### Your objective:
Copy out each line of the material below that holds the string "Education".

== Given records

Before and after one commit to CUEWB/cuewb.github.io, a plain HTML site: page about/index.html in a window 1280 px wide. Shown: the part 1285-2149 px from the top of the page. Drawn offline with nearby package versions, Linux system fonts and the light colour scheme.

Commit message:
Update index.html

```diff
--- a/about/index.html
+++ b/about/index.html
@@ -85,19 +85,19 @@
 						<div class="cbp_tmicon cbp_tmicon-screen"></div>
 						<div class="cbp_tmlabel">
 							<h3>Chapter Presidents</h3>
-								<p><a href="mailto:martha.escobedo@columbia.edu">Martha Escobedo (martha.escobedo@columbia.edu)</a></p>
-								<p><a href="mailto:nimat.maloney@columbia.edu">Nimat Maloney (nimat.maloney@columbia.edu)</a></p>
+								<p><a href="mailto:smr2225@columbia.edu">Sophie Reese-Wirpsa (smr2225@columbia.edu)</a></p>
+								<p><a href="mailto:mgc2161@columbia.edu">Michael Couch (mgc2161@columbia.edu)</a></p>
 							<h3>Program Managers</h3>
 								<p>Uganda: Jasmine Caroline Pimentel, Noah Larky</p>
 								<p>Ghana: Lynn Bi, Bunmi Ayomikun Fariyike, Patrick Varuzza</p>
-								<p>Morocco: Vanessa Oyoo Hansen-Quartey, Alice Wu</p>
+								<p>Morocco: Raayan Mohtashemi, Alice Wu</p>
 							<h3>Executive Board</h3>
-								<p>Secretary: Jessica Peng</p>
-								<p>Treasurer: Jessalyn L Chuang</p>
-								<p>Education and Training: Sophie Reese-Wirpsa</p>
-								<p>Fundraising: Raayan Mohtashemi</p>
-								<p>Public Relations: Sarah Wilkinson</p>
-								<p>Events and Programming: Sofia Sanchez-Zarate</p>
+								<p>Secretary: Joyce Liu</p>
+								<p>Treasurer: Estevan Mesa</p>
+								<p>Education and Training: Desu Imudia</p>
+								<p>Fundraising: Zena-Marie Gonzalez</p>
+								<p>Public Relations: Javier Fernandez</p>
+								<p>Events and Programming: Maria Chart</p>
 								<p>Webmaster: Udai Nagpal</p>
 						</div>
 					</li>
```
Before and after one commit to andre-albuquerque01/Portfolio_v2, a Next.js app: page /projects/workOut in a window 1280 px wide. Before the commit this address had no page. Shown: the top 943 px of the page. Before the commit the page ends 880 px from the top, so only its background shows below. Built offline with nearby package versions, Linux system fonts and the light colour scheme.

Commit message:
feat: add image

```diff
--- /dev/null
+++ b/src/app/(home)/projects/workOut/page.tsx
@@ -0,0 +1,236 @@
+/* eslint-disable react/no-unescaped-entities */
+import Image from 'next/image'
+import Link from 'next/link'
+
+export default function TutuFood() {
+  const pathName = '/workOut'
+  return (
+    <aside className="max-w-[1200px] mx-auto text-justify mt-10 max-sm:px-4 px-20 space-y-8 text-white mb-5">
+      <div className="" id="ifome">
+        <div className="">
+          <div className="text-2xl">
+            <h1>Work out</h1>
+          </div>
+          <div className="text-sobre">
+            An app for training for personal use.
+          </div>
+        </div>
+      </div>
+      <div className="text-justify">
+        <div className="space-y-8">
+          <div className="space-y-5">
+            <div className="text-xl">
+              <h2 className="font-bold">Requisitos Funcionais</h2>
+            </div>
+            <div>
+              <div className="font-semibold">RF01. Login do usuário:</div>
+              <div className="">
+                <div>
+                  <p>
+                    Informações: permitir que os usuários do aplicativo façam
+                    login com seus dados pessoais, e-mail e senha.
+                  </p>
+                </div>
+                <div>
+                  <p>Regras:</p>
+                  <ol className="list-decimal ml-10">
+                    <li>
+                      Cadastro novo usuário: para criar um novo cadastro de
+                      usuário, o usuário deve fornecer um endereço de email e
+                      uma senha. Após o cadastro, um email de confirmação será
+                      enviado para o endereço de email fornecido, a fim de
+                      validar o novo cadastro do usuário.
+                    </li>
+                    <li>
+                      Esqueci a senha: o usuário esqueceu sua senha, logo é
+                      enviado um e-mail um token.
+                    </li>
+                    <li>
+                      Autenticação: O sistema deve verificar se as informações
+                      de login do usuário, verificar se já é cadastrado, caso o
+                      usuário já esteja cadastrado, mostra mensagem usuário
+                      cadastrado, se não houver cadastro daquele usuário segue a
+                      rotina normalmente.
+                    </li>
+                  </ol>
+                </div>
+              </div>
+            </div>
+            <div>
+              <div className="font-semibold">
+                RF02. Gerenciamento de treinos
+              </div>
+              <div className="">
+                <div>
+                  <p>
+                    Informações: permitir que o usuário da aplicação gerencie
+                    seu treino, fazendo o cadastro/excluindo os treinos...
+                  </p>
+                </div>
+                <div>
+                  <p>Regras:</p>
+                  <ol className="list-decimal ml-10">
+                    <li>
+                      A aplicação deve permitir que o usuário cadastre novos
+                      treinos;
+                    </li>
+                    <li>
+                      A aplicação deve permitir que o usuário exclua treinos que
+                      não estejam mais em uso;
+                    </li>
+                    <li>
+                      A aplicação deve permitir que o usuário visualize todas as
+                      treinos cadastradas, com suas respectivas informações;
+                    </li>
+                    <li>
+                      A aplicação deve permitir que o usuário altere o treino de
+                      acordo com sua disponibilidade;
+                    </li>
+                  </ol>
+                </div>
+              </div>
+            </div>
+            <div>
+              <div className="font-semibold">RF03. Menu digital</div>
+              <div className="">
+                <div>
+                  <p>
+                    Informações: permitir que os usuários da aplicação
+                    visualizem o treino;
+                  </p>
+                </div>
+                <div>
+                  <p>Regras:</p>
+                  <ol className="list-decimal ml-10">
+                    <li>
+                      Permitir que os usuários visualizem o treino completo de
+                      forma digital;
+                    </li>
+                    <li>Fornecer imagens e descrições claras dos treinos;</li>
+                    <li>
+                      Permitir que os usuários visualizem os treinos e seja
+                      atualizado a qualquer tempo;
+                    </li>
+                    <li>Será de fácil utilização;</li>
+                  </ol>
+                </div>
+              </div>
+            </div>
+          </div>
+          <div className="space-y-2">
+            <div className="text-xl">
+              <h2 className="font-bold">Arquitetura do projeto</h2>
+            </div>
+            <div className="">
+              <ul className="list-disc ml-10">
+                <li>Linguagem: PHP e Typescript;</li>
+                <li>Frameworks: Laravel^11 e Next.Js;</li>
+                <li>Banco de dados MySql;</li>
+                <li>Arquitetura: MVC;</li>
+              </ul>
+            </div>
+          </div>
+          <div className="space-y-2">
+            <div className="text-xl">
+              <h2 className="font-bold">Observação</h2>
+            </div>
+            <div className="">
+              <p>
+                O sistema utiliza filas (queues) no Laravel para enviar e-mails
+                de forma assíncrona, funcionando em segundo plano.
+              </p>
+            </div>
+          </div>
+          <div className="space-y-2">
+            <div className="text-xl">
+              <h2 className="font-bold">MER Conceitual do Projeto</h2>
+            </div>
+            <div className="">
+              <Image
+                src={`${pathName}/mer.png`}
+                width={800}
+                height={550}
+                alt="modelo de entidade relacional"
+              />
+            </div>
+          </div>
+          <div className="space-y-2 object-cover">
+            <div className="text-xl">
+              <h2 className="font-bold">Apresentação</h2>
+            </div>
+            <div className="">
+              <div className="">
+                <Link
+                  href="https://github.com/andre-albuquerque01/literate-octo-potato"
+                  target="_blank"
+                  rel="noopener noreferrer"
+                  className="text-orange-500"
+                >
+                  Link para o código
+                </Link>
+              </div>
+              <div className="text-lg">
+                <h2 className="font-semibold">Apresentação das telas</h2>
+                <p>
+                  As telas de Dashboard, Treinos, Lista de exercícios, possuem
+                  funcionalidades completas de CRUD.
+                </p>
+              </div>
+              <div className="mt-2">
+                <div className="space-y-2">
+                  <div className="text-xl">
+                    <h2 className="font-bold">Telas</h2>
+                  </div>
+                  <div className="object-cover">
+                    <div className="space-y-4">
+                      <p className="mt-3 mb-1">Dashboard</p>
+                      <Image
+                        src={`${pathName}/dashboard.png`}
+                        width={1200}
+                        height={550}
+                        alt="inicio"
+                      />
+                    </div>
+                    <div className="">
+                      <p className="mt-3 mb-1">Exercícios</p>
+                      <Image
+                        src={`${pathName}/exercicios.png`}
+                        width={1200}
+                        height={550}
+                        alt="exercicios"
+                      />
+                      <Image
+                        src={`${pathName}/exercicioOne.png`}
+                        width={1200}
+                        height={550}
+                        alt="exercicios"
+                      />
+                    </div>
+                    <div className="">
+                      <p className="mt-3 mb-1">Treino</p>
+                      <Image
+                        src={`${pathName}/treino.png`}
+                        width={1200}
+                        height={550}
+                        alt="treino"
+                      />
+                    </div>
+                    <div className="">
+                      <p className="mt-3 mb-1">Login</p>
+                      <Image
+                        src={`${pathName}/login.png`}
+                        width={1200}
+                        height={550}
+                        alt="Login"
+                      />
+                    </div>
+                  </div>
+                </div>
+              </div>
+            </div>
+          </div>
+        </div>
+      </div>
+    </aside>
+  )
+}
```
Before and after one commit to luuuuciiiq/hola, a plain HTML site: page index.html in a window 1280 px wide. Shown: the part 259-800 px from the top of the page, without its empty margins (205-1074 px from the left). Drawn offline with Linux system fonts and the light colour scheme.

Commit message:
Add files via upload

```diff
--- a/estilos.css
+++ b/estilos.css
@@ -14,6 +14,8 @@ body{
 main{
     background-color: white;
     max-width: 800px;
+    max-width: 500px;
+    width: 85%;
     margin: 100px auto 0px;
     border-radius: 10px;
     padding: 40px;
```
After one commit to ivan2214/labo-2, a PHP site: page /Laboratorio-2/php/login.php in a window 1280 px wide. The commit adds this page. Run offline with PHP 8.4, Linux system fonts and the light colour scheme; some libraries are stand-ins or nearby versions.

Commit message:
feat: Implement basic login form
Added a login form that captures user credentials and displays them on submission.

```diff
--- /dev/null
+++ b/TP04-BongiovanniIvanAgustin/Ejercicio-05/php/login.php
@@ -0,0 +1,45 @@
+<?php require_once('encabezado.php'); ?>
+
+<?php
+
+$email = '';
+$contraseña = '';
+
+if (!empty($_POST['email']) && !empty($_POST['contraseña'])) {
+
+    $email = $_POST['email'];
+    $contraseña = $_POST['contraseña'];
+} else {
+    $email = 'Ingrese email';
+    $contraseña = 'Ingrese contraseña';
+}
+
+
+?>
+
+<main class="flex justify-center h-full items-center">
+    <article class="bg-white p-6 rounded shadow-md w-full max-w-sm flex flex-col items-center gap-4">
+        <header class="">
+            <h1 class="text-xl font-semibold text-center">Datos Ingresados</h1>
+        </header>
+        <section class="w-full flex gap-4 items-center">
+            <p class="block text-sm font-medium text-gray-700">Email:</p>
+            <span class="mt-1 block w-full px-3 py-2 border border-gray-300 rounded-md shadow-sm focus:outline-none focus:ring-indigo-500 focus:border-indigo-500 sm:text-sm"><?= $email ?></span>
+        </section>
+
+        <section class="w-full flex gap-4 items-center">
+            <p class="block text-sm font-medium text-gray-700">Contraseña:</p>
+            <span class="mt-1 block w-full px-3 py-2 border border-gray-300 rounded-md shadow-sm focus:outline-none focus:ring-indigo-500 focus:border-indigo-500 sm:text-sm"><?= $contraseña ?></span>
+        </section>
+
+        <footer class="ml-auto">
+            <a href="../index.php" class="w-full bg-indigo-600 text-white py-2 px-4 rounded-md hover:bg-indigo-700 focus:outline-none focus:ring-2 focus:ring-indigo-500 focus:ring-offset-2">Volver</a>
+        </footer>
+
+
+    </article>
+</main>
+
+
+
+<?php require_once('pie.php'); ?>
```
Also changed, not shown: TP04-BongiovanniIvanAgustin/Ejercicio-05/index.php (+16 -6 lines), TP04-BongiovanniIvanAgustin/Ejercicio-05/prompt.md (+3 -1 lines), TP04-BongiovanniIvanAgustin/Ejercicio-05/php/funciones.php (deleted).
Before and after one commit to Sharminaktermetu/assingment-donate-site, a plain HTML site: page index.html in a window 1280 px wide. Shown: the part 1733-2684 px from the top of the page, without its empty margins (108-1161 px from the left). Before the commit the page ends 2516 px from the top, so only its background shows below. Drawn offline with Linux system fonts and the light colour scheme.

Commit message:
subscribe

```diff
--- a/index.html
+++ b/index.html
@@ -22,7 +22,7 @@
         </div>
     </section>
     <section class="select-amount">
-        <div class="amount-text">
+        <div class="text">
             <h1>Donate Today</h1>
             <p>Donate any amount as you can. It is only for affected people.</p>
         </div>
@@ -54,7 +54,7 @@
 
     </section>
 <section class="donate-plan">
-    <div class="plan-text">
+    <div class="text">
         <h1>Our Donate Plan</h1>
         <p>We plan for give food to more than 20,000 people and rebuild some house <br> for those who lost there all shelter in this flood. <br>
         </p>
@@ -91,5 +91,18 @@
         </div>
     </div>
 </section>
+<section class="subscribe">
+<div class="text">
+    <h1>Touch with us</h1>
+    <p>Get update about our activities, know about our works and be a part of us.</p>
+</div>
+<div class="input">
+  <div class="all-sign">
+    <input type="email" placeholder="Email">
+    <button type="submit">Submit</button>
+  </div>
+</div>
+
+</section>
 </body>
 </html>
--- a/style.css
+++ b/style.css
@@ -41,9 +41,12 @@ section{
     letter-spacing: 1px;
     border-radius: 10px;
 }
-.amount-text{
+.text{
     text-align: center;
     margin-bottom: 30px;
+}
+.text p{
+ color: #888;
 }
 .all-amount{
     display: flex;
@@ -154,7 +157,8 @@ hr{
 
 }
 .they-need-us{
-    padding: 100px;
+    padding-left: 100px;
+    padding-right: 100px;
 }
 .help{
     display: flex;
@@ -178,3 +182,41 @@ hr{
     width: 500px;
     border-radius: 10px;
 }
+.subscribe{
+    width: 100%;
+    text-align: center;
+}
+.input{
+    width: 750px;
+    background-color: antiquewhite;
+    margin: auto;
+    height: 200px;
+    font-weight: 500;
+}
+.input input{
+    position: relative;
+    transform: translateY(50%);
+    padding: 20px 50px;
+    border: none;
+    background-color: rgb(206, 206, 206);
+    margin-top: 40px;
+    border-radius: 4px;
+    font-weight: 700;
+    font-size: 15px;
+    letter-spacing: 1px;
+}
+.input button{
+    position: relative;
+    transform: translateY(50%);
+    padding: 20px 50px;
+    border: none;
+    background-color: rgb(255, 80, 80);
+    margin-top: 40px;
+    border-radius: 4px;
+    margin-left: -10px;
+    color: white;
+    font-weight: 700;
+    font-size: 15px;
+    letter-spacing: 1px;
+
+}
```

====

### Output for this exercise:
-								<p>Education and Training: Sophie Reese-Wirpsa</p>
+								<p>Education and Training: Desu Imudia</p>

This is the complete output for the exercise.